- These people still dislike Muslims and fear them. Shutting them up doesn't change that fact. But maybe if they were allowed to speak up, non-extremist Muslims would start to realize that the extremists give them all a very bad reputation, and the non-extremist Muslims might decide to do something to show everyone "hey, don't worry, these idiots are just a minority, we're cool people really".

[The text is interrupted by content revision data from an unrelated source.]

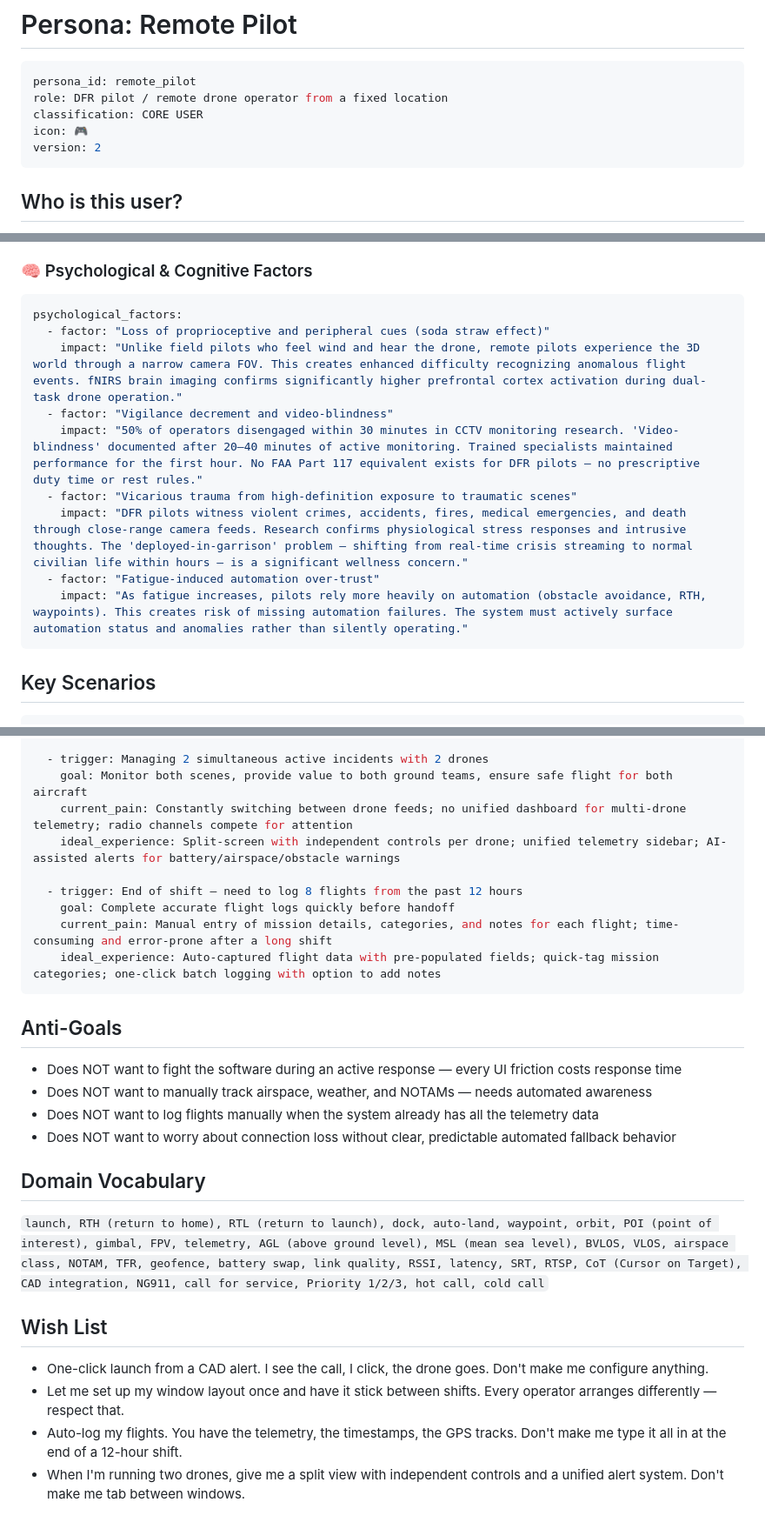
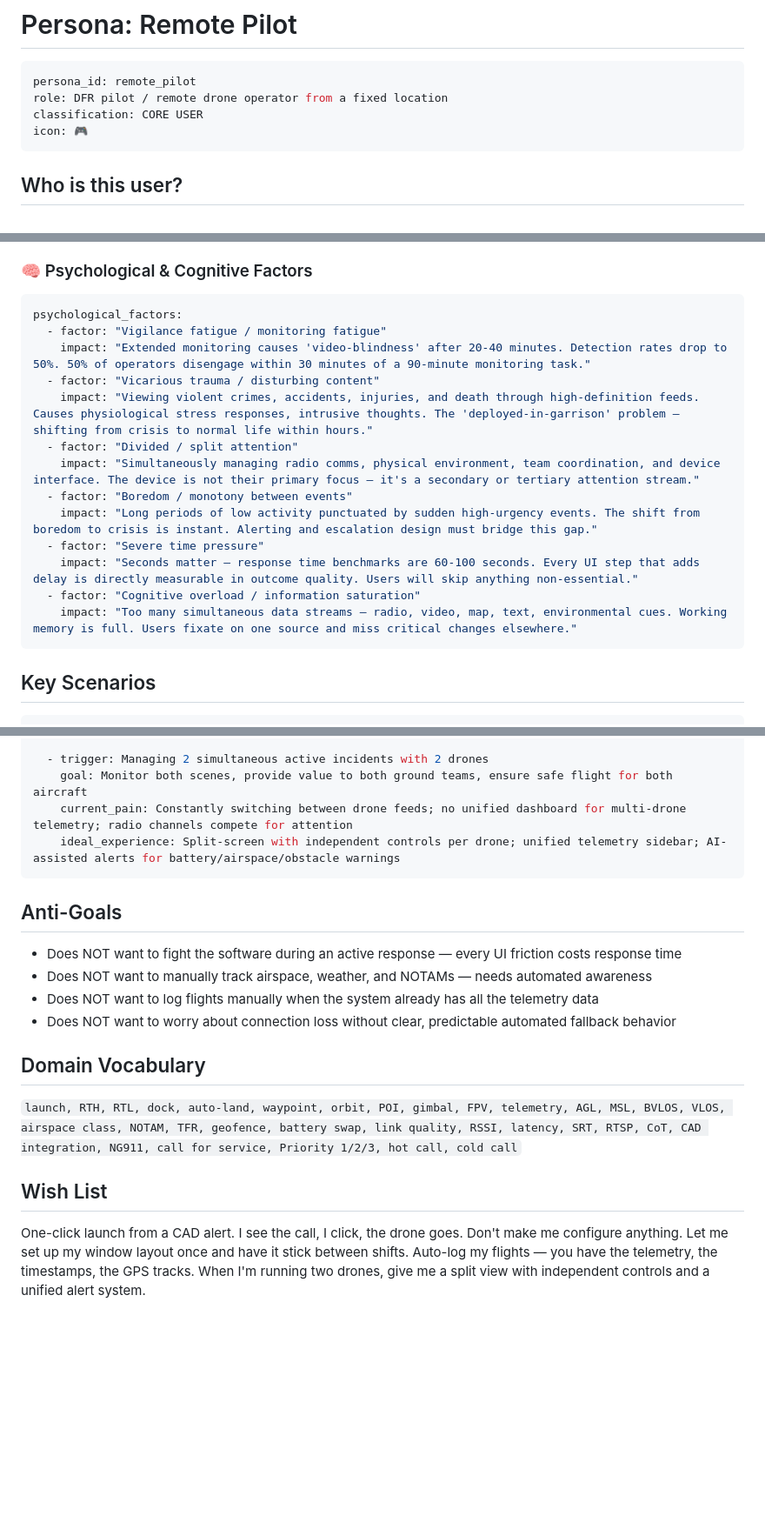
Before and after one commit to andrewrossi-ux/persona-form, a Markdown page: templates/persona-remote-pilot-v2.md, 3 parts joined by grey strips. Shown at 87% size. GitHub-like rendering; blank space fills up the shorter version.

````diff
--- a/templates/persona-remote-pilot-v2.md
+++ b/templates/persona-remote-pilot-v2.md
@@ -5,7 +5,6 @@ persona_id: remote_pilot
 role: DFR pilot / remote drone operator from a fixed location
 classification: CORE USER
 icon: 🎮
-version: 2
 ```
 
 ## Who is this user?
@@ -85,15 +121,20 @@ accessibility_factors:
 
 ```yaml
 psychological_factors:
-  - factor: "Loss of proprioceptive and peripheral cues (soda straw effect)"
-    impact: "Unlike field pilots who feel wind and hear the drone, remote pilots experience the 3D world through a narrow camera FOV. This creates enhanced difficulty recognizing anomalous flight events. fNIRS brain imaging confirms significantly higher prefrontal cortex activation during dual-task drone operation."
-  - factor: "Vigilance decrement and video-blindness"
-    impact: "50% of operators disengaged within 30 minutes in CCTV monitoring research. 'Video-blindness' documented after 20–40 minutes of active monitoring. Trained specialists maintained performance for the first hour. No FAA Part 117 equivalent exists for DFR pilots — no prescriptive duty time or rest rules."
-  - factor: "Vicarious trauma from high-definition exposure to traumatic scenes"
-    impact: "DFR pilots witness violent crimes, accidents, fires, medical emergencies, and death through close-range camera feeds. Research confirms physiological stress responses and intrusive thoughts. The 'deployed-in-garrison' problem — shifting from real-time crisis streaming to normal civilian life within hours — is a significant wellness concern."
-  - factor: "Fatigue-induced automation over-trust"
-    impact: "As fatigue increases, pilots rely more heavily on automation (obstacle avoidance, RTH, waypoints). This creates risk of missing automation failures. The system must actively surface automation status and anomalies rather than silently operating."
+  - factor: "Vigilance fatigue / monitoring fatigue"
+    impact: "Extended monitoring causes 'video-blindness' after 20-40 minutes. Detection rates drop to 50%. 50% of operators disengage within 30 minutes of a 90-minute monitoring task."
+  - factor: "Vicarious trauma / disturbing content"
+    impact: "Viewing violent crimes, accidents, injuries, and death through high-definition feeds. Causes physiological stress responses, intrusive thoughts. The 'deployed-in-garrison' problem — shifting from crisis to normal life within hours."
+  - factor: "Divided / split attention"
+    impact: "Simultaneously managing radio comms, physical environment, team coordination, and device interface. The device is not their primary focus — it's a secondary or tertiary attention stream."
+  - factor: "Boredom / monotony between events"
+    impact: "Long periods of low activity punctuated by sudden high-urgency events. The shift from boredom to crisis is instant. Alerting and escalation design must bridge this gap."
+  - factor: "Severe time pressure"
+    impact: "Seconds matter — response time benchmarks are 60-100 seconds. Every UI step that adds delay is directly measurable in outcome quality. Users will skip anything non-essential."
+  - factor: "Cognitive overload / information saturation"
+    impact: "Too many simultaneous data streams — radio, video, map, text, environmental cues. Working memory is full. Users fixate on one source and miss critical changes elsewhere."
 ```
+
 
 ## Key Scenarios
 
@@ -108,11 +149,6 @@ scenarios:
     goal: Monitor both scenes, provide value to both ground teams, ensure safe flight for both aircraft
     current_pain: Constantly switching between drone feeds; no unified dashboard for multi-drone telemetry; radio channels compete for attention
     ideal_experience: Split-screen with independent controls per drone; unified telemetry sidebar; AI-assisted alerts for battery/airspace/obstacle warnings
-
-  - trigger: End of shift — need to log 8 flights from the past 12 hours
-    goal: Complete accurate flight logs quickly before handoff
-    current_pain: Manual entry of mission details, categories, and notes for each flight; time-consuming and error-prone after a long shift
-    ideal_experience: Auto-captured flight data with pre-populated fields; quick-tag mission categories; one-click batch logging with option to add notes
 ```
 
 ## Anti-Goals
@@ -124,11 +160,8 @@ scenarios:
 
 ## Domain Vocabulary
 
-`launch, RTH (return to home), RTL (return to launch), dock, auto-land, waypoint, orbit, POI (point of interest), gimbal, FPV, telemetry, AGL (above ground level), MSL (mean sea level), BVLOS, VLOS, airspace class, NOTAM, TFR, geofence, battery swap, link quality, RSSI, latency, SRT, RTSP, CoT (Cursor on Target), CAD integration, NG911, call for service, Priority 1/2/3, hot call, cold call`
+`launch, RTH, RTL, dock, auto-land, waypoint, orbit, POI, gimbal, FPV, telemetry, AGL, MSL, BVLOS, VLOS, airspace class, NOTAM, TFR, geofence, battery swap, link quality, RSSI, latency, SRT, RTSP, CoT, CAD integration, NG911, call for service, Priority 1/2/3, hot call, cold call`
 
 ## Wish List
 
-- One-click launch from a CAD alert. I see the call, I click, the drone goes. Don't make me configure anything.
-- Let me set up my window layout once and have it stick between shifts. Every operator arranges differently — respect that.
-- Auto-log my flights. You have the telemetry, the timestamps, the GPS tracks. Don't make me type it all in at the end of a 12-hour shift.
-- When I'm running two drones, give me a split view with independent controls and a unified alert system. Don't make me tab between windows.
+One-click launch from a CAD alert. I see the call, I click, the drone goes. Don't make me configure anything. Let me set up my window layout once and have it stick between shifts. Auto-log my flights — you have the telemetry, the timestamps, the GPS tracks. When I'm running two drones, give me a split view with independent controls and a unified alert system.
````
Also changed, not shown: other parts of templates/persona-remote-pilot-v2.md (+46 -9 lines).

- When Switzerland banned minarets not long ago, there were some angry Muslims and many Western countries condemned this decision. But interestingly, a group of Muslims decided to cool things down instead of expressing anger or disappointment at the ban. They basically said "This ban shows that Islam has a bad reputation, thanks to extremism. So we, Muslims, instead of getting angry, need to start showing the Swiss people that most of us aren't extremists". Instead of fighting the Swiss racism, they opened up to it and fought the cause of it: Islamic extremism. And that did a lot to improve the image of Islam in Switzerland. I'm not going to say everyone in Switzerland now loves Muslims, but you could feel that relationships have changed for the better since these events.
- Now if the minaret ban hadn't been allowed to happen, or if the Swiss people had had no way to express their fear of Islam, Switzerland would have a bigger racial conflict today. But because people were allowed to express their anger/fear, and because some Muslims were wise enough to address the problem, things have improved.
- Hiding our heads in the sand doesn't achieve anything.